> [Activity] Please show all lines of the records that include "ASYNC".

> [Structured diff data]
....

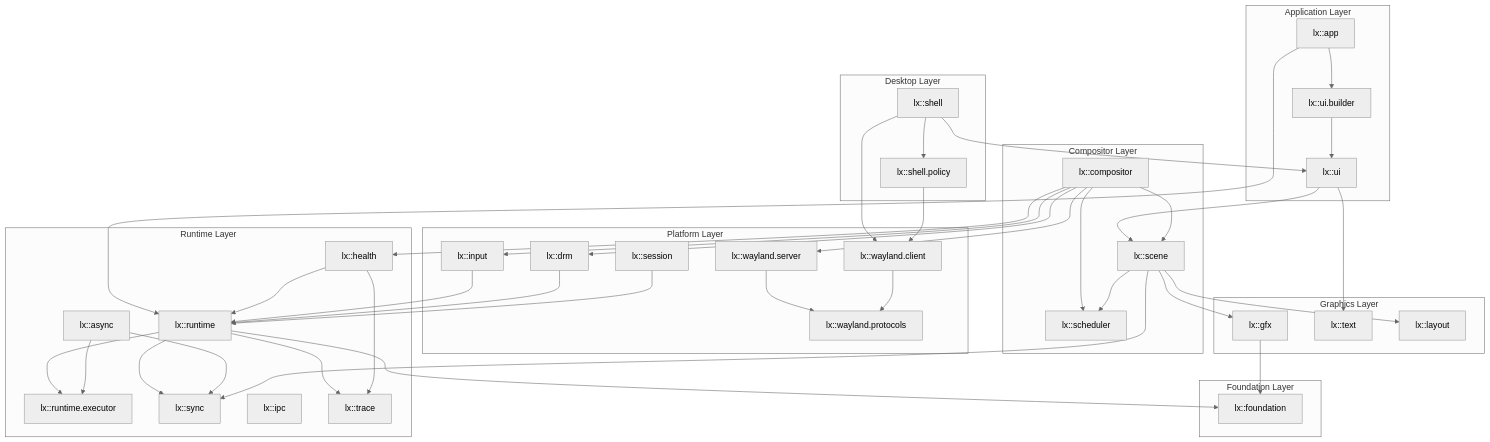
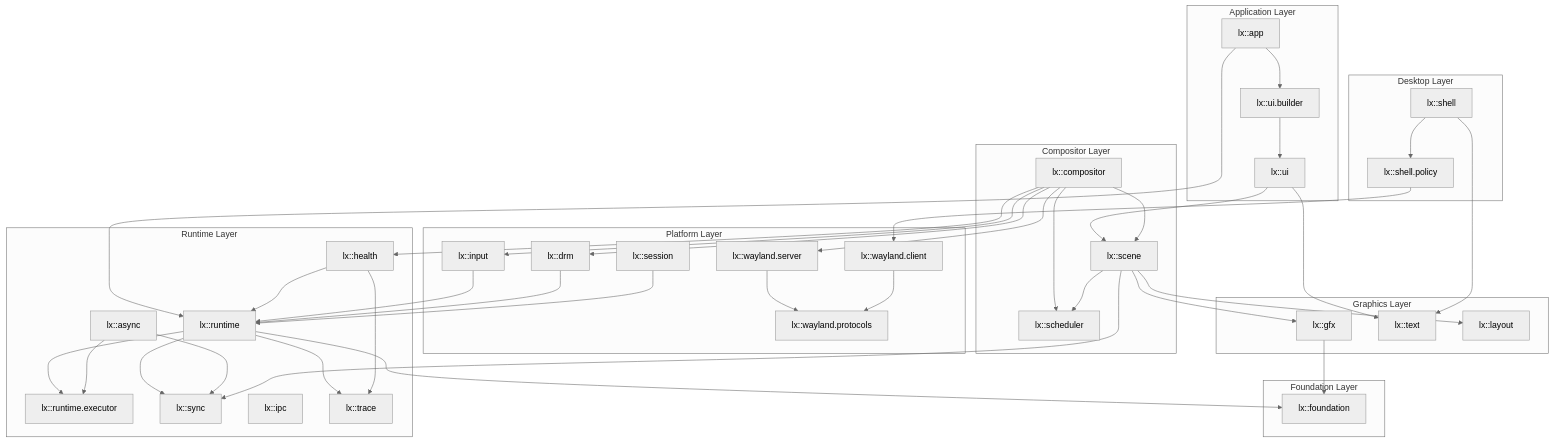
Before and after one commit to dimmus/lumen: the diagram in docs/uml/01-package-layers.mmd, drawn with Mermaid (neutral theme). The commit also changed 57 other files, not shown here.

```diff
--- a/docs/uml/01-package-layers.mmd
+++ b/docs/uml/01-package-layers.mmd
@@ -1,80 +1,79 @@
 flowchart TB
     subgraph Apps["Application Layer"]
         APP["lx::app"]
         UI["lx::ui"]
         UIB["lx::ui.builder"]
     end
 
     subgraph Desktop["Desktop Layer"]
         SHELL["lx::shell"]
         POLICY["lx::shell.policy"]
     end
 
     subgraph Compositing["Compositor Layer"]
         COMP["lx::compositor"]
         SCENE["lx::scene"]
         SCHED["lx::scheduler"]
     end
 
     subgraph Graphics["Graphics Layer"]
         GFX["lx::gfx"]
         TEXT["lx::text"]
         LAYOUT["lx::layout"]
     end
 
     subgraph Platform["Platform Layer"]
         WLS["lx::wayland.server"]
         WLC["lx::wayland.client"]
         WLPROT["lx::wayland.protocols"]
         INPUT["lx::input"]
         SESSION["lx::session"]
         DRM["lx::drm"]
     end
 
     subgraph Runtime["Runtime Layer"]
         RT["lx::runtime"]
         EXEC["lx::runtime.executor"]
         SYNC["lx::sync"]
         IPC["lx::ipc"]
         ASYNC["lx::async"]
         TRACE["lx::trace"]
         HEALTH["lx::health"]
     end
 
     subgraph Foundation["Foundation Layer"]
         FOUND["lx::foundation"]
     end
 
     APP --> UIB
     APP --> RT
     UI --> SCENE
     UI --> TEXT
     UIB --> UI
     SHELL --> POLICY
-    SHELL --> UI
-    SHELL --> WLC
+    SHELL --> TEXT
     POLICY --> WLC
     COMP --> WLS
     COMP --> SCENE
     COMP --> SCHED
     COMP --> INPUT
     COMP --> DRM
     COMP --> HEALTH
     SCENE --> GFX
     SCENE --> LAYOUT
     SCENE --> SCHED
     WLS --> WLPROT
     WLC --> WLPROT
     INPUT --> RT
     DRM --> RT
     SESSION --> RT
     GFX --> FOUND
     RT --> EXEC
     RT --> SYNC
     RT --> TRACE
     HEALTH --> RT
     HEALTH --> TRACE
     ASYNC --> SYNC
     ASYNC --> EXEC
     SCENE --> SYNC
     RT --> FOUND
```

....

> [Task result]
         ASYNC["lx::async"]
     ASYNC --> SYNC
     ASYNC --> EXEC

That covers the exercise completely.